Jessica Piazza was born and raised in Brooklyn, New York. She earned her B.S. in Journalism from Boston University, where she began work as the Favorite Poem Project, serving as an undergraduate intern for United States Poet Laureate Robert Pinsky. The project–which invited people of all ages and from all walks of life to write in about their favorite published poems–sparked her ongoing fascination for poetry the potential that it could have on an individual and community level.
After college, Jessica moved back to New York City, where she took workshops at the New School and the 92nd Street Y. At the former, she met the poet Rebecca Lindenberg, and together they founded the Speakeasy Poetry Series in downtown Manhattan, which ran monthly from 2001 – 2007 and routinely featured poetry greats, such as Paul Muldoon, David Lehman, and Marie Ponsot, reading alongside emerging and mid-career poets.

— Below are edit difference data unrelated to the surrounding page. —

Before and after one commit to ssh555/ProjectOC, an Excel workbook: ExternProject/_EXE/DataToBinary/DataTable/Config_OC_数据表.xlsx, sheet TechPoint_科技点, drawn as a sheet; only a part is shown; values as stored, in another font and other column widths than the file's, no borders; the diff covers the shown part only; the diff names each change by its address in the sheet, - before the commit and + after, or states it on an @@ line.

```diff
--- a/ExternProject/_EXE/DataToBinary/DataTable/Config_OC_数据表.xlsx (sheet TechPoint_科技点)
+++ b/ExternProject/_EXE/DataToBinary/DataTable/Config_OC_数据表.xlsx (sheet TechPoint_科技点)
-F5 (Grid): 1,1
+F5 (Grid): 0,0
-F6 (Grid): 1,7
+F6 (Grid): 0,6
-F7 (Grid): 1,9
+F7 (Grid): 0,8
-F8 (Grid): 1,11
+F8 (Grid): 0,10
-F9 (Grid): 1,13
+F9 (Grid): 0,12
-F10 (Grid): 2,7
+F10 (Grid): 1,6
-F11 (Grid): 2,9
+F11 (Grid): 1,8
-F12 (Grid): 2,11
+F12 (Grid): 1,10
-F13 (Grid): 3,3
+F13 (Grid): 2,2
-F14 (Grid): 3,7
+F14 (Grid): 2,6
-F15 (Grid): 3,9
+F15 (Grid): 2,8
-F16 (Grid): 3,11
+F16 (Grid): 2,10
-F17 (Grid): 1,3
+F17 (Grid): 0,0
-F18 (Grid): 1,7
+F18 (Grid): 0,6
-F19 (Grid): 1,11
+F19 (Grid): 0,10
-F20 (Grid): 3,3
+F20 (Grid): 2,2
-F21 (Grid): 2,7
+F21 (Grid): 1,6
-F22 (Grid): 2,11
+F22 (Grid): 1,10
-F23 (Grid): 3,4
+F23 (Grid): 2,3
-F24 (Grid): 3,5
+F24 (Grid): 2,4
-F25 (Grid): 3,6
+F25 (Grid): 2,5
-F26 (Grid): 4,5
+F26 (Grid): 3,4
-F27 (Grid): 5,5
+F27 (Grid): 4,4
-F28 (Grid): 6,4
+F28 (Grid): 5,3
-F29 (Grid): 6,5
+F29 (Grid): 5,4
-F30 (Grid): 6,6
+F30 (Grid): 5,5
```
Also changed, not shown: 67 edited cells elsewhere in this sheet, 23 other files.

From New York, Jessica moved to Austin, Texas to pursue her M.A. in English (Creative Writing) at the University of Texas at Austin. While there, she worked with R.J. Lambert and James Capozzi to find funding and create a managerial foundation for Bat City Review, and subsequently edited its inaugural issue. In her final year at UT Austin, she won the prestigious Keene Prize for Literature, and continued to write, read and publish poetry. Under the tutelage of Dr. Thomas Cable, she also began studying prosody, which laid the groundwork for her scholarly work on poetic sound and meter.
In 2007, Jessica moved to Los Angeles to enter the Ph.D. program English Literature and Creative Writing at the University of Southern California, which she will finish this year. Her mentors there have included California Poet Laureate Carol Muske-Dukes, David St. John, and Susan McCabe, and as she delved further into prose writing, Aimee Bender and Dana Johnson.
In Los Angeles, Jessica continued her commitment to poetry community and advocacy by co-founding Gold Line Press, a chapbook publishing press sponsored by USC. She is also a contributing editor at The Offending Adam and has blogged for The Best American Poetry and Barrelhouse.
After studying prosody for several years, Jessica's scholarly work has now expanded to sit solidly in the field of Cognitive Poetics. Her dissertation explores the relationship between neuroscience and literature; specifically how the brain processes the visual and sound information of text, and how the reactions to that information inform literary analyses.
Among other places, her work has appeared in The National Poetry Review, Agni, Indiana Review, 32 Poems, The Missouri Review, Mid-American Review, No Tell Motel, 42 Opus, Pebble Lake Review, Rattle, Hobart, Country Dog Review, Coconut, Barefoot Muse, Forklift Ohio, and the anthologies 150 Contemporary Sonnets (University of Evansville Press) and Hot Sonnets (Entasis Press).
She is currently working on a book of essays and lectures on writing with the poet Jill Alexander Essbaum, a series of erasure poems with fiction writer, essayist, and poet Heather O'Neill, a comedic memoir, and a group of short stories in iambic meter. Interrobang is her first collection of poems.